Assignment: Working through the lines below, return each one that holds "main".

───── Supplied information

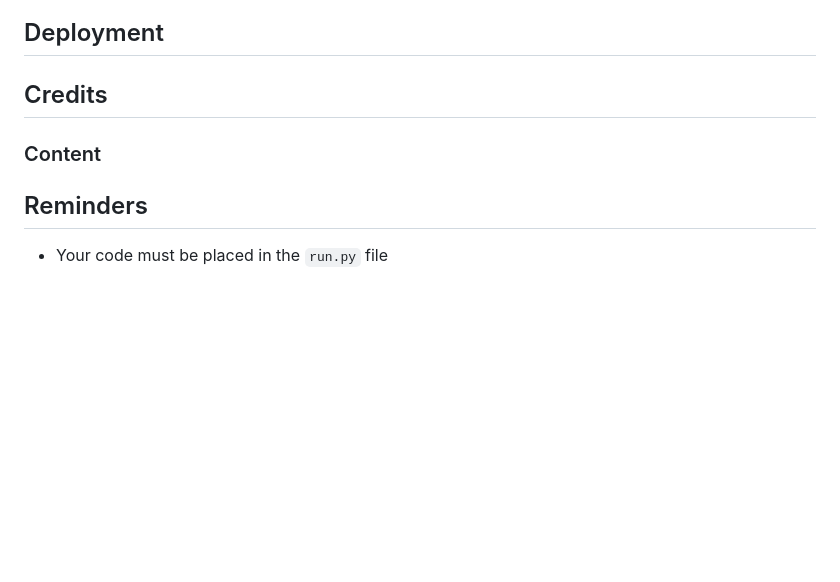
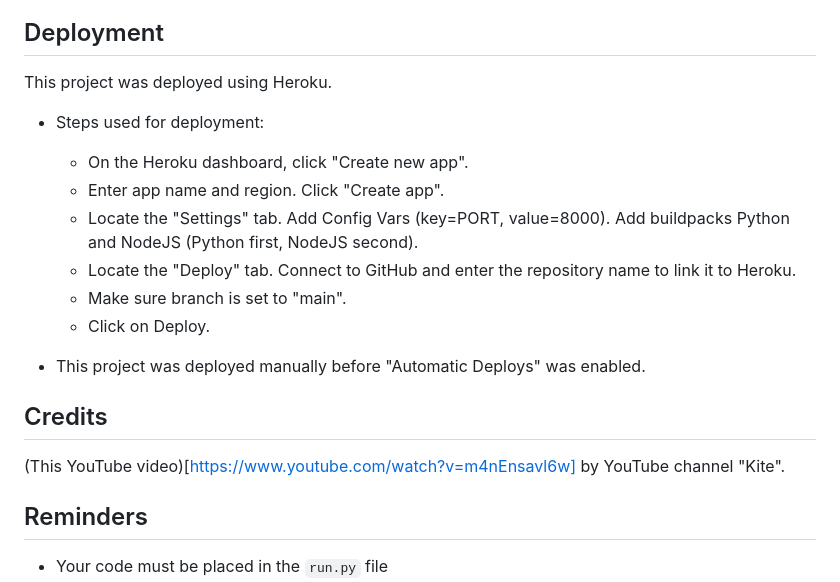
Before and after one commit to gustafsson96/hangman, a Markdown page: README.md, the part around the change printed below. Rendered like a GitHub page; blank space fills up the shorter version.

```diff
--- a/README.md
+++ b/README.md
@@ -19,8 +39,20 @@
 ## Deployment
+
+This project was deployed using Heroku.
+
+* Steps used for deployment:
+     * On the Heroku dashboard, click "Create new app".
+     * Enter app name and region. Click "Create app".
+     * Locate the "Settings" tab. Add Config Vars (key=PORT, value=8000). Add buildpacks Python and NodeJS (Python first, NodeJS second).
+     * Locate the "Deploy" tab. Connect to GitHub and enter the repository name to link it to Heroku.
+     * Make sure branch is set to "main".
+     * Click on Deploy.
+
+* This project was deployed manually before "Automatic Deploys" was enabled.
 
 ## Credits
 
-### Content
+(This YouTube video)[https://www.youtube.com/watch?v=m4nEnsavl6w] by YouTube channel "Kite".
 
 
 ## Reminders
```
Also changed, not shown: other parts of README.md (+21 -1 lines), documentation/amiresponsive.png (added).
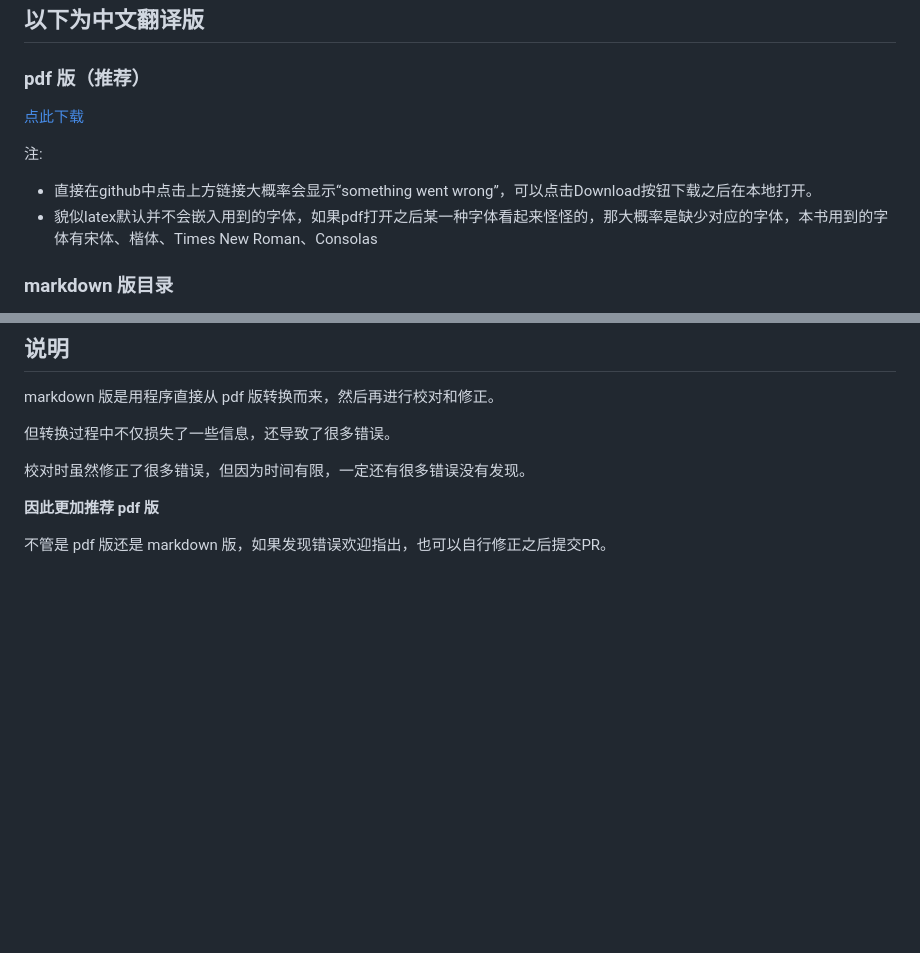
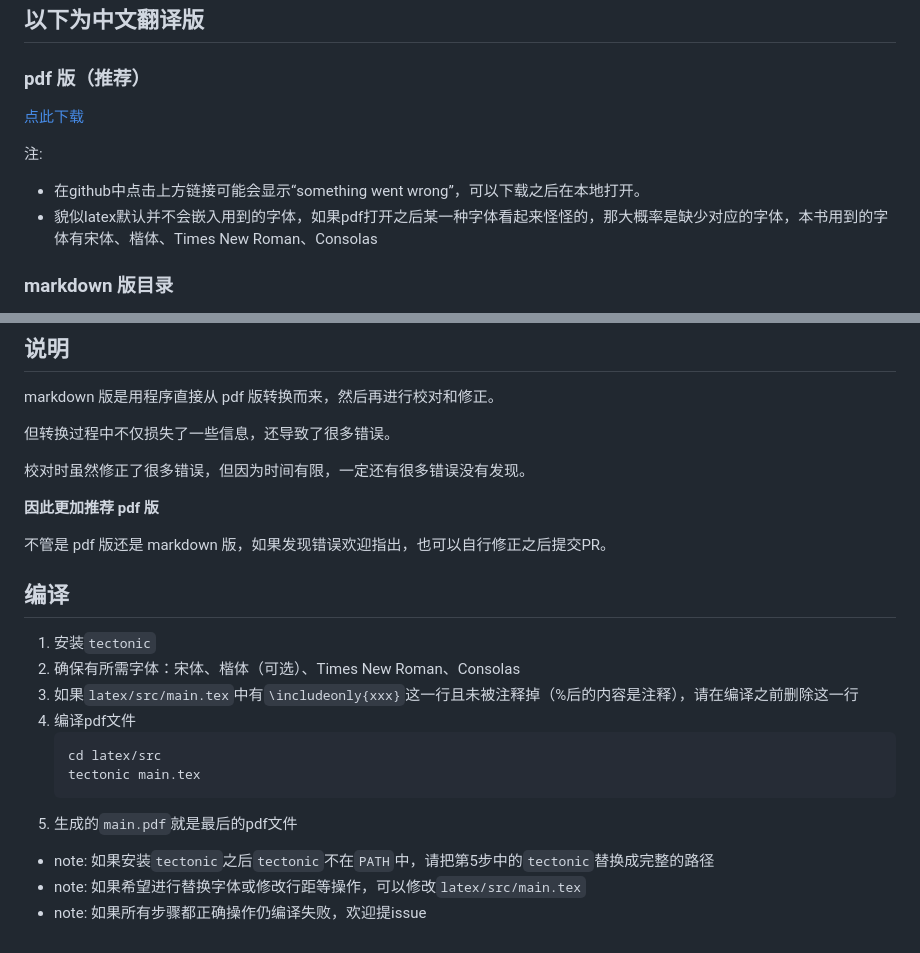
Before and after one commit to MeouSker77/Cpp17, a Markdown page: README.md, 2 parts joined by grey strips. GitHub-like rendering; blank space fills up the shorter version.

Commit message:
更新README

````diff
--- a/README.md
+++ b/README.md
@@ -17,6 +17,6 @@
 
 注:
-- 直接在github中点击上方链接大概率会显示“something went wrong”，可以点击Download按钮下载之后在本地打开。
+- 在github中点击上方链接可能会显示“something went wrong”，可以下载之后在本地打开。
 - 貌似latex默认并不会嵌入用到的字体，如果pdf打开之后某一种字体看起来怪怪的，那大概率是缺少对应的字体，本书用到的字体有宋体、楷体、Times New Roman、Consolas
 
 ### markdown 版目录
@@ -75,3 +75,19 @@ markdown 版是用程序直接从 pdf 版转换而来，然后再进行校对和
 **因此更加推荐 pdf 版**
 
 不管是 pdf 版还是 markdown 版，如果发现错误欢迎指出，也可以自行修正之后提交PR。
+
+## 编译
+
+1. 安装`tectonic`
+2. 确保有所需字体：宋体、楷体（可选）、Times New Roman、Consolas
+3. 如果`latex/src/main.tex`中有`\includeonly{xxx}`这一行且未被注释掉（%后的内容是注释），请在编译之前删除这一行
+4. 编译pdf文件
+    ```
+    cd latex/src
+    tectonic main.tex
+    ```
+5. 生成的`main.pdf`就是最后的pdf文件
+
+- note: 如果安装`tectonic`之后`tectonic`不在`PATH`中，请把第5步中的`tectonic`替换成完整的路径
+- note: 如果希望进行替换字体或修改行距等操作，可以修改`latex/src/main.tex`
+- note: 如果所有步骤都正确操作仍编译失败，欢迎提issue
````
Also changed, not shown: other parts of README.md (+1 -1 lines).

──────────

Answer to this problem:
+     * Make sure branch is set to "main".
+3. 如果`latex/src/main.tex`中有`\includeonly{xxx}`这一行且未被注释掉（%后的内容是注释），请在编译之前删除这一行
+    tectonic main.tex
+5. 生成的`main.pdf`就是最后的pdf文件
+- note: 如果希望进行替换字体或修改行距等操作，可以修改`latex/src/main.tex`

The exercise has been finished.